Course Evaluation

You will have an opportunity to evaluate the course near the end of the session. A link will be sent to your CougarMail that will allow you to access the evaluation. Be assured that the evaluations are anonymous and that your instructor will not be able to see them until after final grades are submitted.

Proctor Policy

Students taking courses that require proctored exams must submit their completed proctor request forms to their instructors by the end of the second week of the session. Proctors located at Columbia College campuses are automatically approved. The use of ProctorU services is also automatically approved. The instructor of each course will consider any other choice of proctor for approval or denial. Additional proctor choices the instructor will consider include: public librarians, high school or college instructors, high school or college counseling services, commanding officers, education service officers, and other proctoring services. Personal friends, family members, athletic coaches and direct supervisors are not acceptable.

  Additional Resources

Orientation for New Students
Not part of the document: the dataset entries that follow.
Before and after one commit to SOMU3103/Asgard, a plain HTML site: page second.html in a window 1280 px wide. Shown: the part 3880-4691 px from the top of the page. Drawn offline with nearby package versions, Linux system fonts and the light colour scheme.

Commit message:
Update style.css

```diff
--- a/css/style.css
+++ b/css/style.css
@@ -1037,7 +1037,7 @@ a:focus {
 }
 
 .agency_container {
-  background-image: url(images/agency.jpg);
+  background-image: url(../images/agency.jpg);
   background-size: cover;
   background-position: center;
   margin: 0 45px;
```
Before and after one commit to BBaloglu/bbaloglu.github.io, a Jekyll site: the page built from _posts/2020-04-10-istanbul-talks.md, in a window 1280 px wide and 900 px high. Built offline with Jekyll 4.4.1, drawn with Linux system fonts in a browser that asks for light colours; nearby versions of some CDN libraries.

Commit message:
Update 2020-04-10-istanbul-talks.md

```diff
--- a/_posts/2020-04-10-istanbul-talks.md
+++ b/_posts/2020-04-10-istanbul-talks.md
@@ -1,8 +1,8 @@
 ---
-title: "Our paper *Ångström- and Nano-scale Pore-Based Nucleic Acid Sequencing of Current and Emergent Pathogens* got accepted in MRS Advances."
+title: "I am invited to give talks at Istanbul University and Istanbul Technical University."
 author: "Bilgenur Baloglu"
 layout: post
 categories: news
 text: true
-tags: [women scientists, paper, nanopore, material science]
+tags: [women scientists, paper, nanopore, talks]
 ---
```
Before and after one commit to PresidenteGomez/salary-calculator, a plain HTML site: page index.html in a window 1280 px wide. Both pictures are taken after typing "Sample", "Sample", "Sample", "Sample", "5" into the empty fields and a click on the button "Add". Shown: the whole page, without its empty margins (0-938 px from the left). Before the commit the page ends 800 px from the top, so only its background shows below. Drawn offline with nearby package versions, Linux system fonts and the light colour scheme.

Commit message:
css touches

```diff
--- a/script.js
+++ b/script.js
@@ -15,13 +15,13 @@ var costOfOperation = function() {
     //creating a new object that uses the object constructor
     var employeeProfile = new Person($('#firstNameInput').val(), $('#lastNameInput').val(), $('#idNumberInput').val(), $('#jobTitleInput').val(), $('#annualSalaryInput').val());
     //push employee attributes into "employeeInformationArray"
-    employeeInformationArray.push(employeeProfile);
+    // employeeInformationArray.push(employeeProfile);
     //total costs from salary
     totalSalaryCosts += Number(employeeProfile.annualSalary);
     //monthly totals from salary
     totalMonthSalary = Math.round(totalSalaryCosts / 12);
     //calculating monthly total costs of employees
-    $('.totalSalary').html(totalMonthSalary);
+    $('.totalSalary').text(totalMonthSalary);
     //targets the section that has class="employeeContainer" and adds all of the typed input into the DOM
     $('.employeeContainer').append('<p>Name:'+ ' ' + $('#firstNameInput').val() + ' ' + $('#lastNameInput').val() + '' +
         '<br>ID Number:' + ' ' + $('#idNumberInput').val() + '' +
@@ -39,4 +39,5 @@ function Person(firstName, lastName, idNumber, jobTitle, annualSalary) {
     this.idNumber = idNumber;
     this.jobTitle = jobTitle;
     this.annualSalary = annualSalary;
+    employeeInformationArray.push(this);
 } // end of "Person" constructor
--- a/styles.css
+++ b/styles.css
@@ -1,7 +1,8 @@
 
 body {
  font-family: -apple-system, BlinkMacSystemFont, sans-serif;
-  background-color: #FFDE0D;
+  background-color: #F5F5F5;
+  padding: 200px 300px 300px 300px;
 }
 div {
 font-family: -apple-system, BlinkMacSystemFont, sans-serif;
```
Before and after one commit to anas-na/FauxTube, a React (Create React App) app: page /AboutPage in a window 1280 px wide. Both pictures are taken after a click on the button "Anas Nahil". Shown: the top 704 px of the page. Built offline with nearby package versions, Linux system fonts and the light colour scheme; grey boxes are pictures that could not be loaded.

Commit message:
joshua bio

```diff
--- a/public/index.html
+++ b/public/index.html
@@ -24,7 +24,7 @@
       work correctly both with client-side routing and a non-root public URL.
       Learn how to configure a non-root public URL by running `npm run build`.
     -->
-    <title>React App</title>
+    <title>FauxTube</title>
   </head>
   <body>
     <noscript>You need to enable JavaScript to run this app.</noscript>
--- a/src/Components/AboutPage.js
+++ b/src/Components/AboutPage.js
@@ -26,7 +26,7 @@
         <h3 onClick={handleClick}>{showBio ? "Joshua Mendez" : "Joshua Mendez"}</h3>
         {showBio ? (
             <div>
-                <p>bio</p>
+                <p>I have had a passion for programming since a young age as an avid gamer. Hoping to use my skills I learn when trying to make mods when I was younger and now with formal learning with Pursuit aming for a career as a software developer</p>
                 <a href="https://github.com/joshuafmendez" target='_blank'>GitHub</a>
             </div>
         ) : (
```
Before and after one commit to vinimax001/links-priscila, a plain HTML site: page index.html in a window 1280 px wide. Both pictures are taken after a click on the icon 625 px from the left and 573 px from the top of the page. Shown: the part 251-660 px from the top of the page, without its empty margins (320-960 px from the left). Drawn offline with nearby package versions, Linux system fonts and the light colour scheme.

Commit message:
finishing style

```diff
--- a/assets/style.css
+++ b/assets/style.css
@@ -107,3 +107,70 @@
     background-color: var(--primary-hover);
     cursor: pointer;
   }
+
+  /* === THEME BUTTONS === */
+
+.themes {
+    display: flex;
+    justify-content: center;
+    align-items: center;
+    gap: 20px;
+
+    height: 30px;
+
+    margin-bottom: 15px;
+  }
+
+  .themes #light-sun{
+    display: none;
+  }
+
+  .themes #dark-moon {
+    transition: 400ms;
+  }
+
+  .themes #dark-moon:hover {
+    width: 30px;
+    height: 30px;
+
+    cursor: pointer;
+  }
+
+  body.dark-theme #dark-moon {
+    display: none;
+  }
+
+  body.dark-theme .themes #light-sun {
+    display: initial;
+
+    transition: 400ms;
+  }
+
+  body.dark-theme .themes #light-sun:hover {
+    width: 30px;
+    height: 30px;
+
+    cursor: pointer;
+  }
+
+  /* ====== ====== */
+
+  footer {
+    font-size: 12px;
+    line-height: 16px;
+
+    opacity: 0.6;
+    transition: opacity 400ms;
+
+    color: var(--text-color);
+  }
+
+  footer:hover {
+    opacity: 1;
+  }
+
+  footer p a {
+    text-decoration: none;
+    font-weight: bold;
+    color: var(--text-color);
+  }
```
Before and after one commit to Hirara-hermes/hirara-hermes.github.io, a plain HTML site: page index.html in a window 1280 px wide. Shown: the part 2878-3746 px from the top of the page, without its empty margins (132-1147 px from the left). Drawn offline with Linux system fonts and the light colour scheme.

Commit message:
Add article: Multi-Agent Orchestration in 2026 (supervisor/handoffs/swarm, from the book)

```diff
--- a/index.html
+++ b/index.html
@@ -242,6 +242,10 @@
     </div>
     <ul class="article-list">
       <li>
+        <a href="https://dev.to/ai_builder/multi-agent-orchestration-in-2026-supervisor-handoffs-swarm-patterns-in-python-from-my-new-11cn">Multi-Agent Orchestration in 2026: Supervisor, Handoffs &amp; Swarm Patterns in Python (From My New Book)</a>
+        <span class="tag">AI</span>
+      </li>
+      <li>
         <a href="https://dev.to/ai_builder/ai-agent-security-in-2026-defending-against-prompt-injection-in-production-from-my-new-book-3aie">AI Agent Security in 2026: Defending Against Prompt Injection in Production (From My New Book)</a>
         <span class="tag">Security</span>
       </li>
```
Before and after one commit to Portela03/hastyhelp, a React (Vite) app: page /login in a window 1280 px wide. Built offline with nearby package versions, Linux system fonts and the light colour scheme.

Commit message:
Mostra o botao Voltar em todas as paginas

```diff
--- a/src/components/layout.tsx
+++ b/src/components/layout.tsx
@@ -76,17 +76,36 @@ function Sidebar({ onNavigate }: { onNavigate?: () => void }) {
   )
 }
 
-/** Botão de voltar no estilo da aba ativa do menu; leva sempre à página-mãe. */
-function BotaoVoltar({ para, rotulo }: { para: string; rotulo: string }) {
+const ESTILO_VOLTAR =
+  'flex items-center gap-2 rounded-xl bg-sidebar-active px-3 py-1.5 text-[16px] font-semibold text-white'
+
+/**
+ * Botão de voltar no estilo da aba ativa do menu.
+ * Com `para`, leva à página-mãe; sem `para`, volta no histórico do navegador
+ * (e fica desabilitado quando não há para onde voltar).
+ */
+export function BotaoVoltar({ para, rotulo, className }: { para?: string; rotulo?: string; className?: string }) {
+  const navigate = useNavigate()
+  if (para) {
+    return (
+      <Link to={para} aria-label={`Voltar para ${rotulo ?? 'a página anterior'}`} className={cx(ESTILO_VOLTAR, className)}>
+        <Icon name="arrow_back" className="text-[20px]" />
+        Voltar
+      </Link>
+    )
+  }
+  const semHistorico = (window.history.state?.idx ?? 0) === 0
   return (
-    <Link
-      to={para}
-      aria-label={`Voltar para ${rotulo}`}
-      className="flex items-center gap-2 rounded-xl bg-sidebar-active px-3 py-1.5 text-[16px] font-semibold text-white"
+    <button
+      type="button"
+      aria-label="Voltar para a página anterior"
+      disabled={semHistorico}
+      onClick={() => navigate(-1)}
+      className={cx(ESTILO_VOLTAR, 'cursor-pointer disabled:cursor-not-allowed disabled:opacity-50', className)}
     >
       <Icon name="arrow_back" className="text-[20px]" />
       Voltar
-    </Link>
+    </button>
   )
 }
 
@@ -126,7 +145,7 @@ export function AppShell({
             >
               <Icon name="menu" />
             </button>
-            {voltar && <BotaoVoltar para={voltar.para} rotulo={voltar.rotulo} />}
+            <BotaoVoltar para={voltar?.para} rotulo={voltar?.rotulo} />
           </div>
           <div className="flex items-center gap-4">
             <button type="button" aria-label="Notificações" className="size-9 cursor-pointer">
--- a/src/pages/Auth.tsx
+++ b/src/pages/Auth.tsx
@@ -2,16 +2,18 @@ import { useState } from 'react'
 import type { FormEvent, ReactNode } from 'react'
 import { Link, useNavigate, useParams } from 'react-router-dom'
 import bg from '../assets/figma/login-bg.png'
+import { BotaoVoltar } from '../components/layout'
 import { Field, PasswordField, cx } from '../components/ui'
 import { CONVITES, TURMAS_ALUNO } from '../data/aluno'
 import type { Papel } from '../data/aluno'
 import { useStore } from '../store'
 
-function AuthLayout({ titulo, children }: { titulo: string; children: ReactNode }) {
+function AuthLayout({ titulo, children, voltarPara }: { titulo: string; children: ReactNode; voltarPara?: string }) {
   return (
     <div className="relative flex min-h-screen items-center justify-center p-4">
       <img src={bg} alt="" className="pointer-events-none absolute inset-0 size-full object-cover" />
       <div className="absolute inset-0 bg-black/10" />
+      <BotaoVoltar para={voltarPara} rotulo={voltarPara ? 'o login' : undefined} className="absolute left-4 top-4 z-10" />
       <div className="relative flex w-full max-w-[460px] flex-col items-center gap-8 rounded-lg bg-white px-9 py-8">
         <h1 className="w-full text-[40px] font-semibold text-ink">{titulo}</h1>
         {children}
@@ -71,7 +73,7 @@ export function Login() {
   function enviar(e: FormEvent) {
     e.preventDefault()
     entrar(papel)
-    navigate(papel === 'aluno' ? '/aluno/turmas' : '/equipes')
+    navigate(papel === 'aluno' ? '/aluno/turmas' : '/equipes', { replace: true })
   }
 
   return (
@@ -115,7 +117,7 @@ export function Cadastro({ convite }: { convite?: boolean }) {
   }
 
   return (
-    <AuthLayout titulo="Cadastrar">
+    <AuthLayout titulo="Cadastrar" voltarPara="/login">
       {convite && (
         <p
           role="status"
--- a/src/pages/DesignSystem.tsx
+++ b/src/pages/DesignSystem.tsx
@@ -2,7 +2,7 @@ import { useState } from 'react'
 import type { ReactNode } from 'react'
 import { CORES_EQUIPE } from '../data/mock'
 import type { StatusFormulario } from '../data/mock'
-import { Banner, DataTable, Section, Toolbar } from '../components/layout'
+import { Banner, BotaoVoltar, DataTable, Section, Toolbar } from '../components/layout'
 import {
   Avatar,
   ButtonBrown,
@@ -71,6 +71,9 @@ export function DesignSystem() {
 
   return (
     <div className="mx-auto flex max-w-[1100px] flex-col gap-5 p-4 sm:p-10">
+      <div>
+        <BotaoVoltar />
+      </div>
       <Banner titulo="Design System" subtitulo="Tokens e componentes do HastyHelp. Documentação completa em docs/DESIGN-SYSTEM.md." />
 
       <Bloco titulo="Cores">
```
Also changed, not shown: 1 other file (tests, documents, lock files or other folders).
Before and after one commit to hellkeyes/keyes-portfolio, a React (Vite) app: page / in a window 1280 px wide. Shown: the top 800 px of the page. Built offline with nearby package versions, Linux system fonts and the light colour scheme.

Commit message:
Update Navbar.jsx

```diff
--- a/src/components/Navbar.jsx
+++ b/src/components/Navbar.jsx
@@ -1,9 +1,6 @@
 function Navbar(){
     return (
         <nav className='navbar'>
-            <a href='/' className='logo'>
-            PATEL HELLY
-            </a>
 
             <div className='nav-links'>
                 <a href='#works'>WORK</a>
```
This course is offered online, using course management software provided by Desire2Learn and Columbia College. The course user guide provides details about taking an online course at Columbia College. You may also want to visit the course demonstration to view a sample course before this one opens.

Technical Support

If you have problems accessing the course or posting your assignments, contact your instructor, the Columbia College Technology Solutions Center, or the D2L Helpdesk for assistance. If you have technical problems with the VitalSource eText reader, please contact VitalSource. Contact information is also available within the online course environment.

Online Tutoring

Smarthinking is a free online tutoring service available to all Columbia College students. Smarthinking provides real-time online tutoring and homework help for Math, English, and Writing. Smarthinking also provides access to live tutorials in writing and math, as well as a full range of study resources, including writing manuals, sample problems, and study skills manuals. You can access the service from wherever you have a connection to the Internet. I encourage you to take advantage of this free service provided by the college.

Access Smarthinking through CougarTrack under Students -> Academics -> Academic Resources.